What the task asks - Find each line of the entries with the string "layout", please, and copy it.

[Stored data]

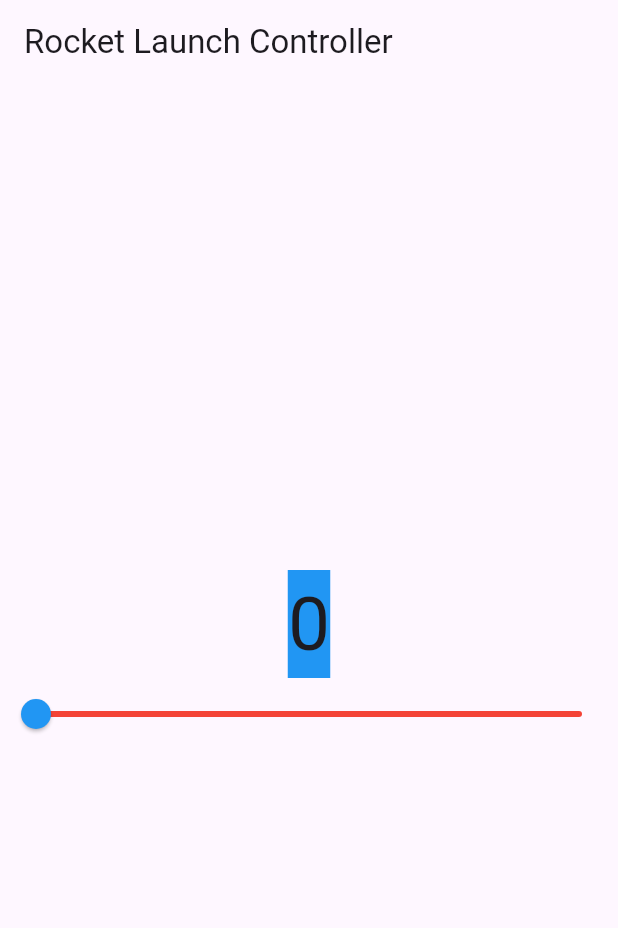
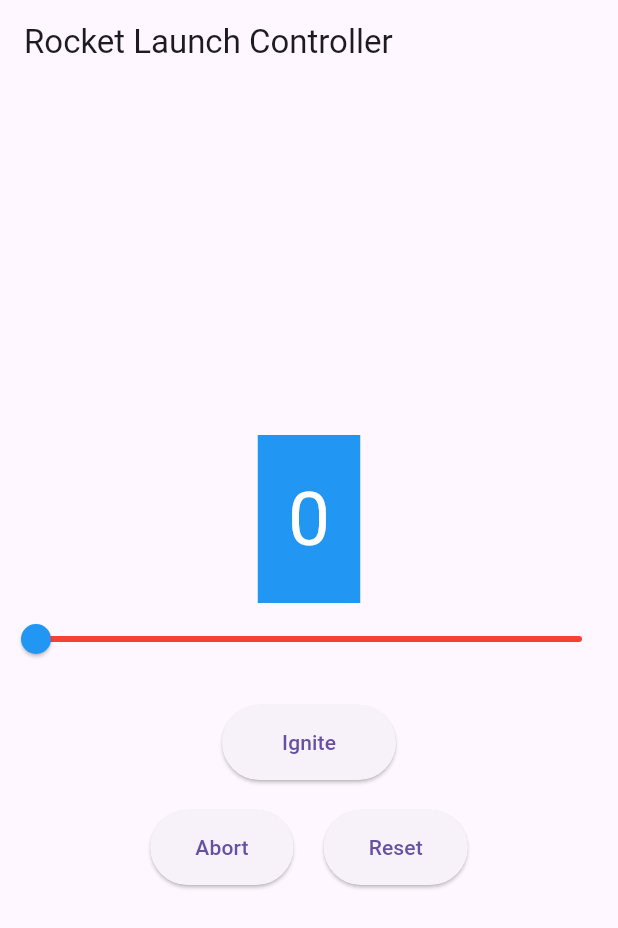
Before and after one commit to hasmika123/inclass6, a Flutter app: the screen it shows after launch, on a phone screen of 412 x 824 dp. Shown: the top 928 px of the screen. Run offline on Flutter 3.47's test engine with Material 3 defaults, Android fonts, the phone set to English and light mode, and no system bars.

Commit message:
Addition of Ignite, Abort and Reset buttons

```diff
--- a/lib/main.dart
+++ b/lib/main.dart
@@ -5,16 +5,13 @@ void main() => runApp(MyApp());
 class MyApp extends StatelessWidget {
   const MyApp({super.key});
 
-  // This widget is the root of your application.
   @override
   Widget build(BuildContext context) {
     return MaterialApp(
-      // Application name
       title: 'Rocket Launch Controller',
       theme: ThemeData(
         primarySwatch: Colors.blue,
       ),
-      // A widget that will be started on the application startup
       home: CounterWidget(),
     );
   }
@@ -26,8 +23,27 @@ class CounterWidget extends StatefulWidget {
 }
 
 class _CounterWidgetState extends State<CounterWidget> {
-  //set counter value
   int _counter = 0;
+
+  void _increment() {
+    setState(() {
+      _counter++;
+    });
+  }
+
+  void _decrement() {
+    setState(() {
+      if (_counter > 0) {
+        _counter--;
+      }
+    });
+  }
+
+  void _reset() {
+    setState(() {
+      _counter = 0;
+    });
+  }
 
   @override
   Widget build(BuildContext context) {
@@ -35,17 +51,16 @@ class _CounterWidgetState extends State<CounterWidget> {
       appBar: AppBar(
         title: const Text('Rocket Launch Controller'),
       ),
-//set up the widget alignement
       body: Column(
         mainAxisAlignment: MainAxisAlignment.center,
         children: [
           Center(
             child: Container(
+              padding: EdgeInsets.all(20),
               color: Colors.blue,
               child: Text(
-                //to displays current number
                 '$_counter',
-                style: TextStyle(fontSize: 50.0),
+                style: TextStyle(fontSize: 50.0, color: Colors.white),
               ),
             ),
           ),
@@ -61,6 +76,35 @@ class _CounterWidgetState extends State<CounterWidget> {
             activeColor: Colors.blue,
             inactiveColor: Colors.red,
           ),
+          SizedBox(height: 20),
+          ElevatedButton(
+            onPressed: _increment,
+            child: Text("Ignite"),
+            style: ElevatedButton.styleFrom(
+              padding: EdgeInsets.symmetric(horizontal: 40, vertical: 15),
+            ),
+          ),
+          SizedBox(height: 20),
+          Row(
+            mainAxisAlignment: MainAxisAlignment.center,
+            children: [
+              ElevatedButton(
+                onPressed: _decrement,
+                child: Text("Abort"),
+                style: ElevatedButton.styleFrom(
+                  padding: EdgeInsets.symmetric(horizontal: 30, vertical: 15),
+                ),
+              ),
+              SizedBox(width: 20),
+              ElevatedButton(
+                onPressed: _reset,
+                child: Text("Reset"),
+                style: ElevatedButton.styleFrom(
+                  padding: EdgeInsets.symmetric(horizontal: 30, vertical: 15),
+                ),
+              ),
+            ],
+          )
         ],
       ),
     );
```
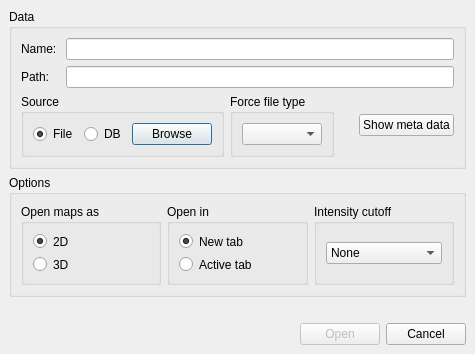
Above: source/VISUAL/DIALOGS/OpenDialog.ui from open-ms/all-svn-branches before the change. Below: the same form after it.
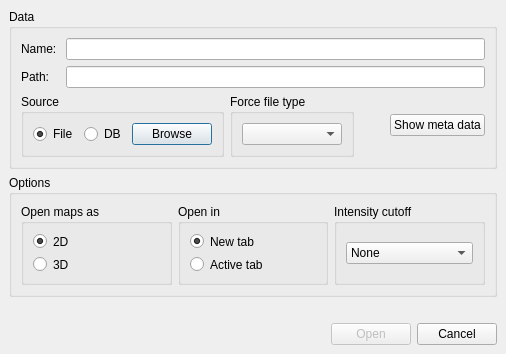
That is the form after the change.

Commit message: fixed open dialog

Diff of the .ui file:
```diff
--- a/source/VISUAL/DIALOGS/OpenDialog.ui
+++ b/source/VISUAL/DIALOGS/OpenDialog.ui
@@ -5,7 +5,7 @@
    <rect>
     <x>0</x>
     <y>0</y>
-    <width>475</width>
+    <width>506</width>
     <height>354</height>
    </rect>
   </property>
@@ -144,7 +144,14 @@
             <number>6</number>
            </property>
            <item>
-            <widget class="QComboBox" name="filetypes_" />
+            <widget class="QComboBox" name="filetypes_" >
+             <property name="minimumSize" >
+              <size>
+               <width>100</width>
+               <height>0</height>
+              </size>
+             </property>
+            </widget>
            </item>
           </layout>
          </widget>
```
Left out of the diff: 6 changed lines with no effect on the pictures. The commit also changes 1 other file.
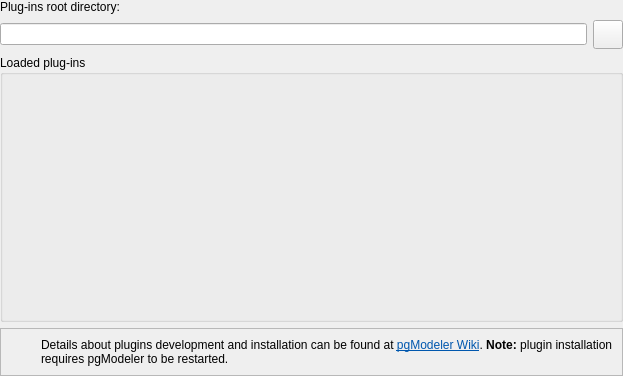
Old version of the form libpgmodeler_ui/ui/pluginsconfigwidget.ui in the repository pgmodeler/pgmodeler.
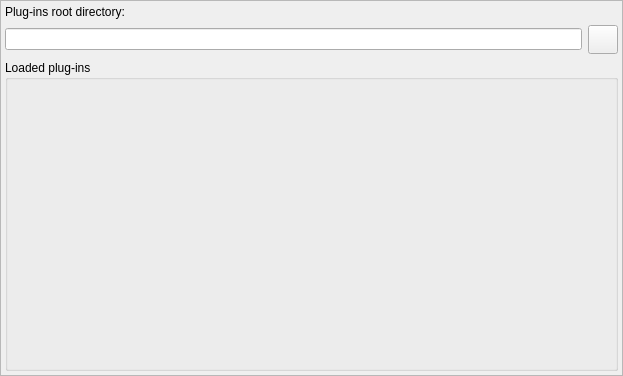
New version of the form. Icons and pictures are not drawn.

```diff
--- a/libpgmodeler_ui/ui/pluginsconfigwidget.ui
+++ b/libpgmodeler_ui/ui/pluginsconfigwidget.ui
@@ -13,7 +13,7 @@
   <property name="windowTitle">
    <string>Form</string>
   </property>
-  <layout class="QGridLayout" name="gridLayout_3">
+  <layout class="QGridLayout" name="gridLayout">
    <property name="leftMargin">
     <number>0</number>
    </property>
@@ -26,24 +26,29 @@
    <property name="bottomMargin">
     <number>0</number>
    </property>
-   <property name="spacing">
-    <number>6</number>
-   </property>
    <item row="0" column="0">
+    <widget class="QFrame" name="frame">
+     <property name="frameShape">
+      <enum>QFrame::StyledPanel</enum>
+     </property>
+     <property name="frameShadow">
+      <enum>QFrame::Raised</enum>
+     </property>
+     <layout class="QVBoxLayout" name="verticalLayout">
+      <property name="leftMargin">
+       <number>4</number>
+      </property>
+      <property name="topMargin">
+       <number>4</number>
+      </property>
+      <property name="rightMargin">
+       <number>4</number>
+      </property>
+      <property name="bottomMargin">
+       <number>4</number>
+      </property>
+      <item>
     <layout class="QGridLayout" name="gridLayout_2">
-     <item row="0" column="0">
-      <widget class="QLabel" name="root_dir_lbl">
-       <property name="sizePolicy">
-        <sizepolicy hsizetype="Preferred" vsizetype="Fixed">
-         <horstretch>0</horstretch>
-         <verstretch>0</verstretch>
-        </sizepolicy>
-       </property>
-       <property name="text">
-        <string>Plug-ins root directory:</string>
-       </property>
-      </widget>
-     </item>
      <item row="1" column="0">
       <widget class="QLineEdit" name="root_dir_edt">
        <property name="readOnly">
@@ -89,9 +94,22 @@
        </property>
       </widget>
      </item>
-    </layout>
-   </item>
-   <item row="1" column="0">
+        <item row="0" column="0" colspan="2">
+         <widget class="QLabel" name="root_dir_lbl">
+          <property name="sizePolicy">
+           <sizepolicy hsizetype="Preferred" vsizetype="Fixed">
+            <horstretch>0</horstretch>
+            <verstretch>0</verstretch>
+           </sizepolicy>
+          </property>
+          <property name="text">
+           <string>Plug-ins root directory:</string>
+          </property>
+         </widget>
+        </item>
+       </layout>
+      </item>
+      <item>
     <widget class="QGroupBox" name="loaded_plugins_gb">
      <property name="sizePolicy">
       <sizepolicy hsizetype="Preferred" vsizetype="Expanding">
@@ -101,87 +119,6 @@
      </property>
      <property name="title">
       <string>Loaded plug-ins</string>
-     </property>
-    </widget>
-   </item>
-   <item row="2" column="0">
-    <widget class="QFrame" name="info_frm">
-     <property name="sizePolicy">
-      <sizepolicy hsizetype="Preferred" vsizetype="Fixed">
-       <horstretch>0</horstretch>
-       <verstretch>0</verstretch>
-      </sizepolicy>
-     </property>
-     <property name="minimumSize">
-      <size>
-       <width>0</width>
-       <height>48</height>
-      </size>
-     </property>
-     <property name="frameShape">
-      <enum>QFrame::StyledPanel</enum>
-     </property>
-     <property name="frameShadow">
-      <enum>QFrame::Raised</enum>
-     </property>
-     <layout class="QGridLayout" name="gridLayout">
-      <property name="leftMargin">
-       <number>2</number>
-      </property>
-      <property name="topMargin">
-       <number>2</number>
-      </property>
-      <property name="rightMargin">
-       <number>2</number>
-      </property>
-      <property name="bottomMargin">
-       <number>2</number>
-      </property>
-      <item row="0" column="0">
-       <widget class="QLabel" name="label">
-        <property name="minimumSize">
-         <size>
-          <width>32</width>
-          <height>32</height>
-         </size>
-        </property>
-        <property name="maximumSize">
-         <size>
-          <width>32</width>
-          <height>32</height>
-         </size>
-        </property>
-        <property name="text">
-         <string/>
-        </property>
-        <property name="textFormat">
-         <enum>Qt::AutoText</enum>
-        </property>
-        <property name="pixmap">
-         <pixmap resource="../res/resources.qrc">:/icones/icones/msgbox_info.png</pixmap>
-        </property>
-       </widget>
-      </item>
-      <item row="0" column="1">
-       <widget class="QLabel" name="label_2">
-        <property name="font">
-         <font>
-          <weight>50</weight>
-          <italic>false</italic>
-          <bold>false</bold>
-          <underline>false</underline>
-          <strikeout>false</strikeout>
-          <kerning>true</kerning>
-         </font>
-        </property>
-        <property name="text">
-         <string>&lt;html&gt;&lt;head/&gt;&lt;body&gt;&lt;p&gt;Details about plugins development and installation can be found at &lt;a href=&quot;http://www.pgmodeler.com.br/wiki/doku.php?id=plugins&quot;&gt;&lt;span style=&quot; text-decoration: underline; color:#0057ae;&quot;&gt;pgModeler Wiki&lt;/span&gt;&lt;/a&gt;. &lt;span style=&quot; font-weight:600;&quot;&gt;Note:&lt;/span&gt; plugin installation requires pgModeler to be restarted.&lt;/p&gt;&lt;/body&gt;&lt;/html&gt;</string>
-        </property>
-        <property name="wordWrap">
-         <bool>true</bool>
-        </property>
-        <property name="openExternalLinks">
-         <bool>true</bool>
         </property>
        </widget>
       </item>
```
Lines whose indentation alone changed are shown as unchanged.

Answer box -
           </layout>
-  <layout class="QGridLayout" name="gridLayout_3">
+  <layout class="QGridLayout" name="gridLayout">
+     <layout class="QVBoxLayout" name="verticalLayout">
     <layout class="QGridLayout" name="gridLayout_2">
-    </layout>
+       </layout>
-     <layout class="QGridLayout" name="gridLayout">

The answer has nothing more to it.